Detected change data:
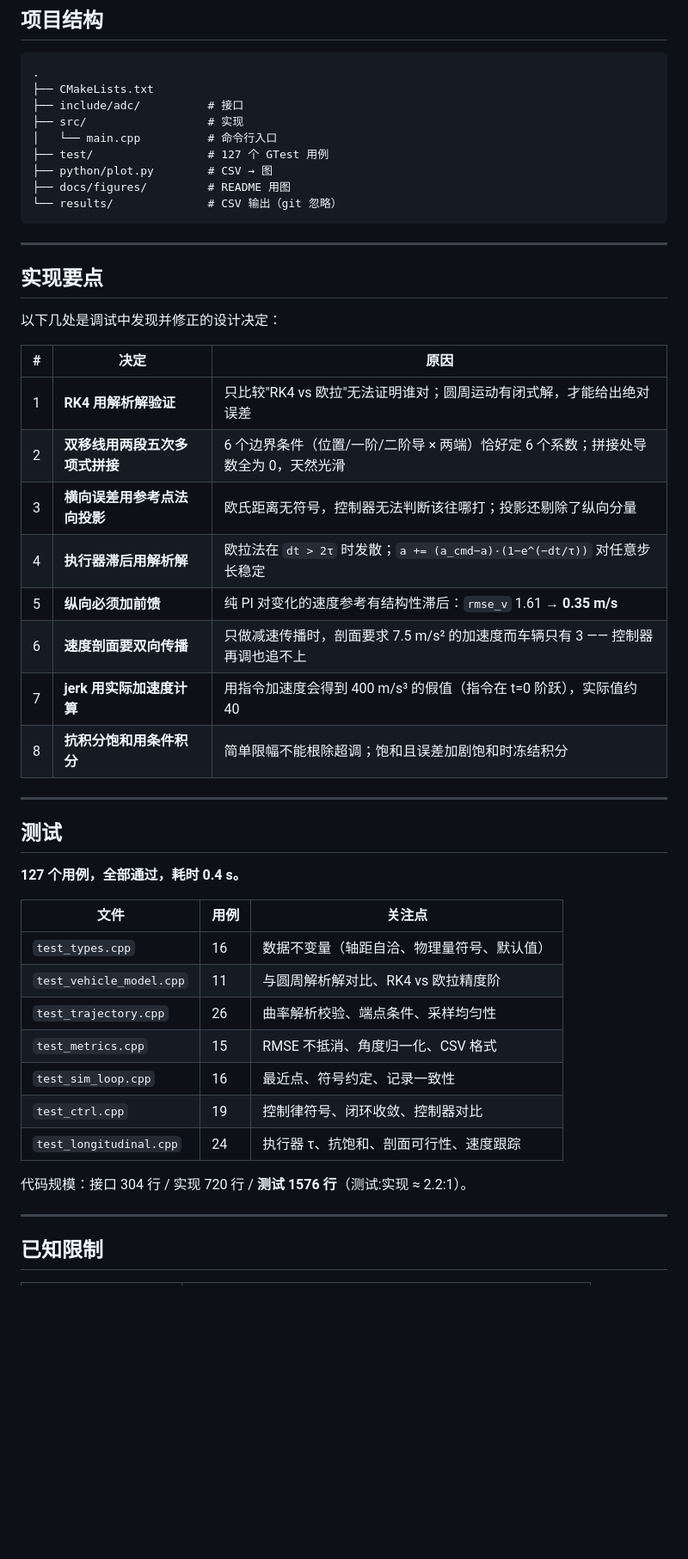
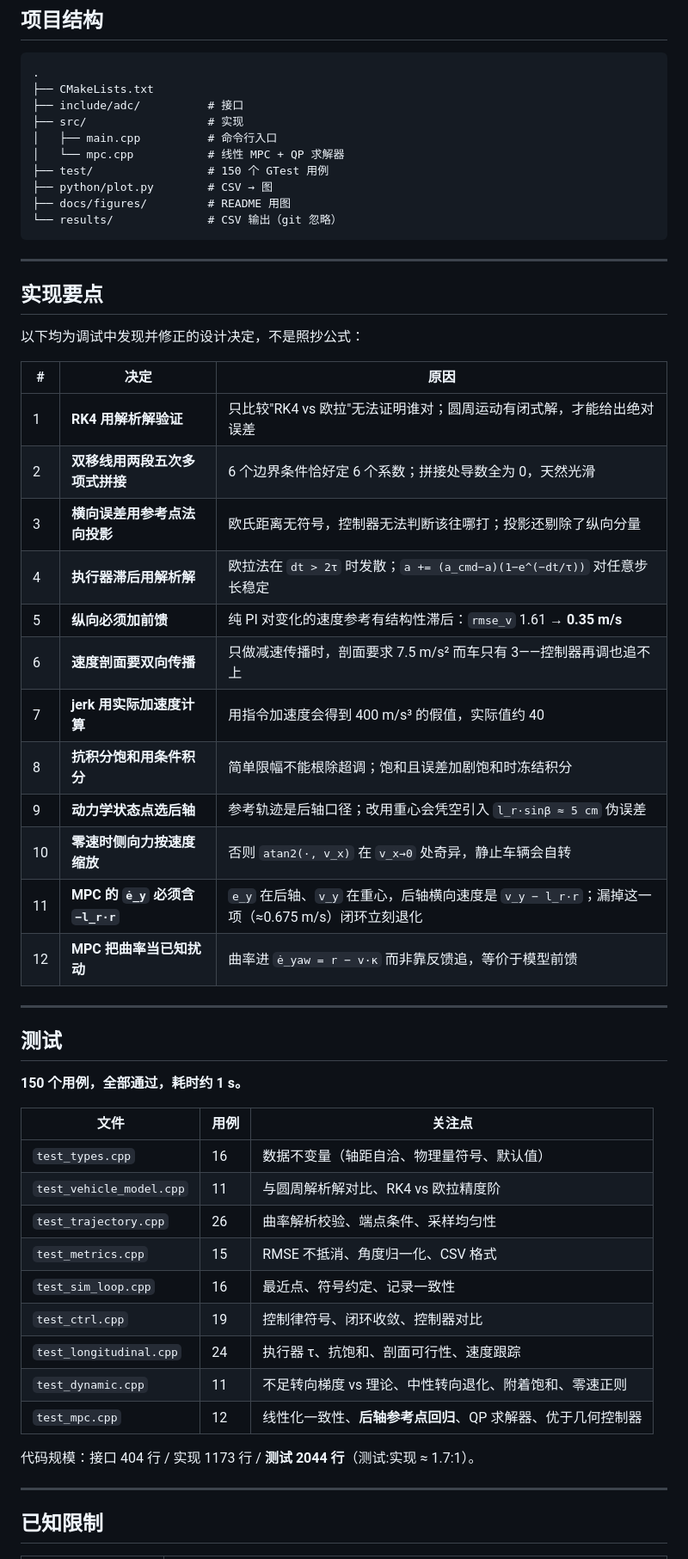
Before and after one commit to fsuyang0107-dev/ad-control, a Markdown page: README.md, the part around one of its changes. Shown at 86% size. Drawn GitHub-style; blank space fills up the shorter version.

```diff
--- a/README.md
+++ b/README.md
@@ -121,8 +153,9 @@ python3 python/plot.py --out docs/figures/out.png --labels stanley results/dlc.c
 ├── CMakeLists.txt
 ├── include/adc/          # 接口
 ├── src/                  # 实现
-│   └── main.cpp          # 命令行入口
-├── test/                 # 127 个 GTest 用例
+│   ├── main.cpp          # 命令行入口
+│   └── mpc.cpp           # 线性 MPC + QP 求解器
+├── test/                 # 150 个 GTest 用例
 ├── python/plot.py        # CSV → 图
 ├── docs/figures/         # README 用图
 └── results/              # CSV 输出（git 忽略）
@@ -132,24 +165,28 @@ python3 python/plot.py --out docs/figures/out.png --labels stanley results/dlc.c
 
 ## 实现要点
 
-以下几处是调试中发现并修正的设计决定：
+以下均为调试中发现并修正的设计决定，不是照抄公式：
 
 | # | 决定 | 原因 |
 |---|---|---|
 | 1 | **RK4 用解析解验证** | 只比较"RK4 vs 欧拉"无法证明谁对；圆周运动有闭式解，才能给出绝对误差 |
-| 2 | **双移线用两段五次多项式拼接** | 6 个边界条件（位置/一阶/二阶导 × 两端）恰好定 6 个系数；拼接处导数全为 0，天然光滑 |
+| 2 | **双移线用两段五次多项式拼接** | 6 个边界条件恰好定 6 个系数；拼接处导数全为 0，天然光滑 |
 | 3 | **横向误差用参考点法向投影** | 欧氏距离无符号，控制器无法判断该往哪打；投影还剔除了纵向分量 |
-| 4 | **执行器滞后用解析解** | 欧拉法在 `dt > 2τ` 时发散；`a += (a_cmd−a)·(1−e^(−dt/τ))` 对任意步长稳定 |
+| 4 | **执行器滞后用解析解** | 欧拉法在 `dt > 2τ` 时发散；`a += (a_cmd−a)(1−e^(−dt/τ))` 对任意步长稳定 |
 | 5 | **纵向必须加前馈** | 纯 PI 对变化的速度参考有结构性滞后：`rmse_v` 1.61 → **0.35 m/s** |
-| 6 | **速度剖面要双向传播** | 只做减速传播时，剖面要求 7.5 m/s² 的加速度而车辆只有 3 —— 控制器再调也追不上 |
-| 7 | **jerk 用实际加速度计算** | 用指令加速度会得到 400 m/s³ 的假值（指令在 t=0 阶跃），实际值约 40 |
+| 6 | **速度剖面要双向传播** | 只做减速传播时，剖面要求 7.5 m/s² 而车只有 3——控制器再调也追不上 |
+| 7 | **jerk 用实际加速度计算** | 用指令加速度会得到 400 m/s³ 的假值，实际值约 40 |
 | 8 | **抗积分饱和用条件积分** | 简单限幅不能根除超调；饱和且误差加剧饱和时冻结积分 |
+| 9 | **动力学状态点选后轴** | 参考轨迹是后轴口径；改用重心会凭空引入 `l_r·sinβ ≈ 5 cm` 伪误差 |
+| 10 | **零速时侧向力按速度缩放** | 否则 `atan2(·, v_x)` 在 `v_x→0` 处奇异，静止车辆会自转 |
+| 11 | **MPC 的 `ė_y` 必须含 `−l_r·r`** | `e_y` 在后轴、`v_y` 在重心，后轴横向速度是 `v_y − l_r·r`；漏掉这一项（≈0.675 m/s）闭环立刻退化 |
+| 12 | **MPC 把曲率当已知扰动** | 曲率进 `ė_yaw = r − v·κ` 而非靠反馈追，等价于模型前馈 |
 
 ---
 
 ## 测试
 
-**127 个用例，全部通过，耗时 0.4 s。**
+**150 个用例，全部通过，耗时约 1 s。**
 
 | 文件 | 用例 | 关注点 |
 |---|---|---|
@@ -160,8 +197,10 @@ python3 python/plot.py --out docs/figures/out.png --labels stanley results/dlc.c
 | `test_sim_loop.cpp` | 16 | 最近点、符号约定、记录一致性 |
 | `test_ctrl.cpp` | 19 | 控制律符号、闭环收敛、控制器对比 |
 | `test_longitudinal.cpp` | 24 | 执行器 τ、抗饱和、剖面可行性、速度跟踪 |
+| `test_dynamic.cpp` | 11 | 不足转向梯度 vs 理论、中性转向退化、附着饱和、零速正则 |
+| `test_mpc.cpp` | 12 | 线性化一致性、**后轴参考点回归**、QP 求解器、优于几何控制器 |
 
-代码规模：接口 304 行 / 实现 720 行 / **测试 1576 行**（测试:实现 ≈ 2.2:1）。
+代码规模：接口 404 行 / 实现 1173 行 / **测试 2044 行**（测试:实现 ≈ 1.7:1）。
 
 ---
 
```
Also changed, not shown: other parts of README.md (+75 -40 lines), docs/figures/mpc_compare.png (added), 1 other file.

(About this task)
Give every entry above again, exactly, and keep all pictures out of it.

(Exercise answer)
Before and after one commit to fsuyang0107-dev/ad-control, a Markdown page: README.md, the part around one of its changes. Shown at 86% size. Drawn GitHub-style; blank space fills up the shorter version.

```diff
--- a/README.md
+++ b/README.md
@@ -121,8 +153,9 @@ python3 python/plot.py --out docs/figures/out.png --labels stanley results/dlc.c
 ├── CMakeLists.txt
 ├── include/adc/          # 接口
 ├── src/                  # 实现
-│   └── main.cpp          # 命令行入口
-├── test/                 # 127 个 GTest 用例
+│   ├── main.cpp          # 命令行入口
+│   └── mpc.cpp           # 线性 MPC + QP 求解器
+├── test/                 # 150 个 GTest 用例
 ├── python/plot.py        # CSV → 图
 ├── docs/figures/         # README 用图
 └── results/              # CSV 输出（git 忽略）
@@ -132,24 +165,28 @@ python3 python/plot.py --out docs/figures/out.png --labels stanley results/dlc.c
 
 ## 实现要点
 
-以下几处是调试中发现并修正的设计决定：
+以下均为调试中发现并修正的设计决定，不是照抄公式：
 
 | # | 决定 | 原因 |
 |---|---|---|
 | 1 | **RK4 用解析解验证** | 只比较"RK4 vs 欧拉"无法证明谁对；圆周运动有闭式解，才能给出绝对误差 |
-| 2 | **双移线用两段五次多项式拼接** | 6 个边界条件（位置/一阶/二阶导 × 两端）恰好定 6 个系数；拼接处导数全为 0，天然光滑 |
+| 2 | **双移线用两段五次多项式拼接** | 6 个边界条件恰好定 6 个系数；拼接处导数全为 0，天然光滑 |
 | 3 | **横向误差用参考点法向投影** | 欧氏距离无符号，控制器无法判断该往哪打；投影还剔除了纵向分量 |
-| 4 | **执行器滞后用解析解** | 欧拉法在 `dt > 2τ` 时发散；`a += (a_cmd−a)·(1−e^(−dt/τ))` 对任意步长稳定 |
+| 4 | **执行器滞后用解析解** | 欧拉法在 `dt > 2τ` 时发散；`a += (a_cmd−a)(1−e^(−dt/τ))` 对任意步长稳定 |
 | 5 | **纵向必须加前馈** | 纯 PI 对变化的速度参考有结构性滞后：`rmse_v` 1.61 → **0.35 m/s** |
-| 6 | **速度剖面要双向传播** | 只做减速传播时，剖面要求 7.5 m/s² 的加速度而车辆只有 3 —— 控制器再调也追不上 |
-| 7 | **jerk 用实际加速度计算** | 用指令加速度会得到 400 m/s³ 的假值（指令在 t=0 阶跃），实际值约 40 |
+| 6 | **速度剖面要双向传播** | 只做减速传播时，剖面要求 7.5 m/s² 而车只有 3——控制器再调也追不上 |
+| 7 | **jerk 用实际加速度计算** | 用指令加速度会得到 400 m/s³ 的假值，实际值约 40 |
 | 8 | **抗积分饱和用条件积分** | 简单限幅不能根除超调；饱和且误差加剧饱和时冻结积分 |
+| 9 | **动力学状态点选后轴** | 参考轨迹是后轴口径；改用重心会凭空引入 `l_r·sinβ ≈ 5 cm` 伪误差 |
+| 10 | **零速时侧向力按速度缩放** | 否则 `atan2(·, v_x)` 在 `v_x→0` 处奇异，静止车辆会自转 |
+| 11 | **MPC 的 `ė_y` 必须含 `−l_r·r`** | `e_y` 在后轴、`v_y` 在重心，后轴横向速度是 `v_y − l_r·r`；漏掉这一项（≈0.675 m/s）闭环立刻退化 |
+| 12 | **MPC 把曲率当已知扰动** | 曲率进 `ė_yaw = r − v·κ` 而非靠反馈追，等价于模型前馈 |
 
 ---
 
 ## 测试
 
-**127 个用例，全部通过，耗时 0.4 s。**
+**150 个用例，全部通过，耗时约 1 s。**
 
 | 文件 | 用例 | 关注点 |
 |---|---|---|
@@ -160,8 +197,10 @@ python3 python/plot.py --out docs/figures/out.png --labels stanley results/dlc.c
 | `test_sim_loop.cpp` | 16 | 最近点、符号约定、记录一致性 |
 | `test_ctrl.cpp` | 19 | 控制律符号、闭环收敛、控制器对比 |
 | `test_longitudinal.cpp` | 24 | 执行器 τ、抗饱和、剖面可行性、速度跟踪 |
+| `test_dynamic.cpp` | 11 | 不足转向梯度 vs 理论、中性转向退化、附着饱和、零速正则 |
+| `test_mpc.cpp` | 12 | 线性化一致性、**后轴参考点回归**、QP 求解器、优于几何控制器 |
 
-代码规模：接口 304 行 / 实现 720 行 / **测试 1576 行**（测试:实现 ≈ 2.2:1）。
+代码规模：接口 404 行 / 实现 1173 行 / **测试 2044 行**（测试:实现 ≈ 1.7:1）。
 
 ---
 
```
Also changed, not shown: other parts of README.md (+75 -40 lines), docs/figures/mpc_compare.png (added), 1 other file.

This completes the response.